Nintendo Posts Profits Despite Missing Wii U And 3DS Shipment Goals
Nintendo has reported its financial performance for the year ended March 31, 2015. The company is in the process of turnaround, meeting or exceeding its revised forecast from January 28 across the board.
The company closed the year with ¥41.8 billion ($349.2 million) net income, a significant increase from last fiscal year’s loss of ¥23.2 billion ($193.8 million). This exceeded both the latest forecast of ¥30 billion ($250.6 million), which was revised upward from the start of the fiscal period.
Nintendo fell short on Wii U shipments, moving 3.38 million during the year against a target of 3.6 million. The company is revising down its sales projects again, expecting to ship only 3.4 million Wii U consoles in the current year. Lifetime Wii U sales now sit at 9.54 million.
3DS shipments fell short also, with 8.73 million handhelds shipped against a goal of 9 million (already revised down earlier this year from 12 million). Nintendo has revised this year’s target down also, and expects to ship 7.6 million. Lifetime 3DS family sales are now 52 million.

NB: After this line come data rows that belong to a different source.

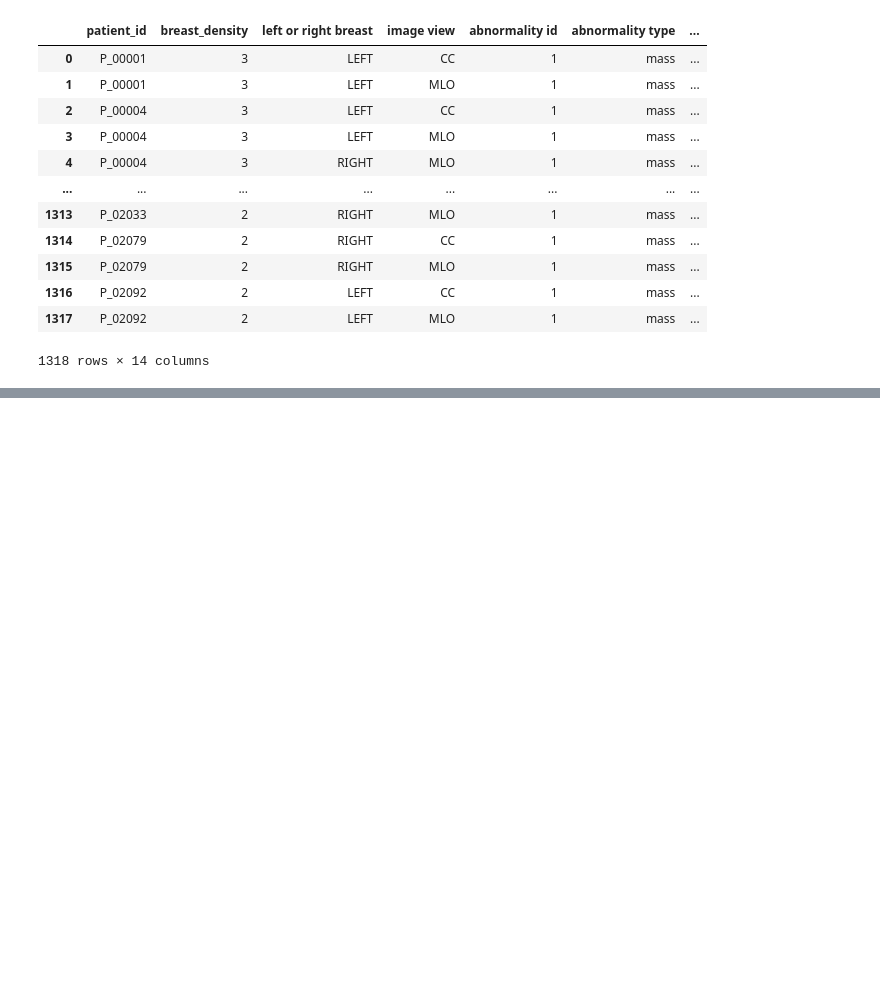
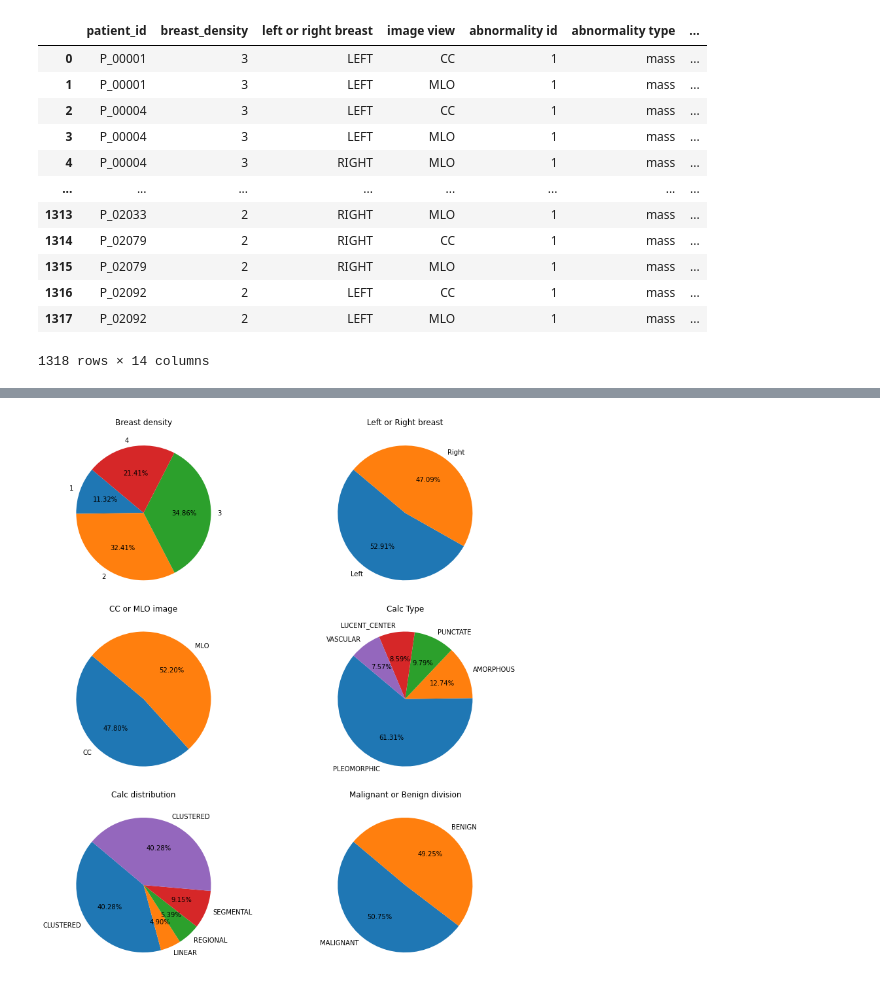
Before and after one commit to MayaHayat/FinalProject-DDSM, a Jupyter notebook: FinalProject-DDSM.ipynb, the cells around one changed output, grey strips where cells are left out. Cells and saved outputs as stored; diff of their text form; code cells hidden in the pictures; blank space fills up the shorter version.

```diff
--- a/FinalProject-DDSM.ipynb
+++ b/FinalProject-DDSM.ipynb
@@ -231,0 +381,3 @@ plt.show()
+# %%
+calc = pd.read_csv('C:/Users/Maya/DDSM_CSV/calc_case_description_train_set.csv', sep=',')
+calc
@@ -231,0 +398,4 @@ plt.show()
+# %%
+# Drop irrelevant columns
+calc = calc.drop(['abnormality type', 'abnormality id','image file path', 'ROI mask file path', 'cropped image file path'], axis=1)
+calc
@@ -231,0 +418,72 @@ plt.show()
+# %%
+# Create a 3x2 grid of subplots
+fig, ax = plt.subplots(3, 2, figsize=(12, 12))
+((ax1, ax2),(ax3, ax4), (ax5, ax6)) = ax
+
+# Subplot 1: Laterality Distribution
+density_count = calc['breast density'].value_counts()
+count_1 = density_count.loc[1]
+count_2 = density_count.loc[2]
+count_3 = density_count.loc[3]
+count_4 = density_count.loc[4]
+
+ax1.pie([count_1, count_2, count_3, count_4], labels=['1', '2', '3', '4'], autopct='%1.2f%%', startangle=140)
+ax1.set_title('Breast density')
+
+
+# Subplot 2: Orientation Distribution
+calc_side = calc['left or right breast'].value_counts()
+count_Left = calc_side.get('LEFT', 0)
+count_Right = calc_side.get('RIGHT', 0)
+
+ax2.pie([count_Left, count_Right], labels=['Left', 'Right'], autopct='%1.2f%%', startangle=140)
+ax2.set_title('Left or Right breast')
+
+
+# Subplot 3: CC vs MLO
+calc_img = calc['image view'].value_counts()
+count_CC = calc_img.get('CC', 0)
+count_MLO = calc_img.get('MLO', 0)
+
+ax3.pie([count_CC, count_MLO], labels=['CC', 'MLO'], autopct='%1.2f%%', startangle=140)
+ax3.set_title('CC or MLO image')
+
+
+# Subplot 4: calc type
+calc_type_count = calc['calc type'].value_counts()
+count_oval = calc_type_count.get('PLEOMORPHIC', 0)
+count_irregular = calc_type_count.get('AMORPHOUS', 0)
+count_round = calc_type_count.get('PUNCTATE', 0)
+count_lobulated = calc_type_count.get('LUCENT_CENTER', 0)
+count_ad = calc_type_count.get('VASCULAR', 0)
+
+ax4.pie([count_oval, count_irregular, count_round, count_lobulated,count_ad], labels=['PLEOMORPHIC', 'AMORPHOUS', 'PUNCTATE', 'LUCENT_CENTER', 'VASCULAR'], autopct='%1.2f%%', startangle=140)
+ax4.set_title('Calc Type')
+
+
+# Subplot 5: calc distribution
+calc_distribution_count = calc['calc distribution'].value_counts()
+count_c = calc_distribution_count.get('CLUSTERED', 0)
+count_s = calc_distribution_count.get('LINEAR', 0)
+count_illdef = calc_distribution_count.get('REGIONAL', 0)
+count_obscured = calc_distribution_count.get('SEGMENTAL', 0)
+count_m = calc_distribution_count.get('CLUSTERED', 0)
+
+ax5.pie([count_c, count_s, count_illdef, count_obscured, count_m], labels=['CLUSTERED', 'LINEAR', 'REGIONAL', 'SEGMENTAL', 'CLUSTERED'], autopct='%1.2f%%', startangle=140)
+ax5.set_title('Calc distribution')
+
+
+# Subplot 6: Malignant or benign
+calc_pathology = calc['pathology'].value_counts()
+count_malignant = calc_pathology.get('MALIGNANT', 0)
+count_benign = calc_pathology.get('BENIGN', 0)
+
+ax6.pie([count_malignant, count_benign], labels=['MALIGNANT', 'BENIGN'], autopct='%1.2f%%', startangle=140)
+ax6.set_title('Malignant or Benign division')
+
+
+# Adjust layout and display the plot
+plt.tight_layout()
+plt.show()
+# %% [output]
+[figure, added]
```
Also changed, not shown: parts of 26 cells of this notebook.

Wii U software shipments amounted to 2.4 million units against a goal of 2.5 million. Nintendo projects another decrease, expecting to ship 2.3 million in the current fiscal year.
3DS software shipments exceeded forecast with 6.27 million units. Nintendo is revising down its target here, as well. The company expects to move 5.6 million copies in the current year.
As for the upcoming titles on Wii U, the schedule continues to look thin. Splatoon is due at the end of this month (and there is a Nintendo Direct for the title today). Project Giant Robot, which still doesn’t have a formal name is slated for the first half of this year.
After that, it’s Mario Maker in September and Yoshi’s Woolly World sometime in the fall. Other 2015 titles do not yet have release windows. These include Star Fox, Project Guard, Xenoblade Chronicles X, Devil’s Third, and Fatal Frame. The Legend of Zelda and Shin Megami Tensei X Fire Emblem are still labeled “TBD.”
As for third-party games, the only one from a major publisher listed is Lego Jurassic World. The remainder are indie titles.
Nintendo’s financial statements mention amiibo figures in forward-looking statements, but there is no specificity around performance to date. It is possible Nintendo will provide more information when it briefs investors at the upcoming meeting.
The financial aspect of this report (arguably the most important) reflect well. As Nintendo further develops its mobile relationship with DeNA, I expect this to only improve.
What is concerning is the constant downward revisions on Wii U and 3DS console sales. We know Nintendo is working on its next console (NX), and until it arrives, the Wii U is serving as a stop-gap. While Nintendo’s first-party offerings are mostly solid, enjoyable efforts, the thinness of the library continues to be the biggest barrier to the console’s financial success.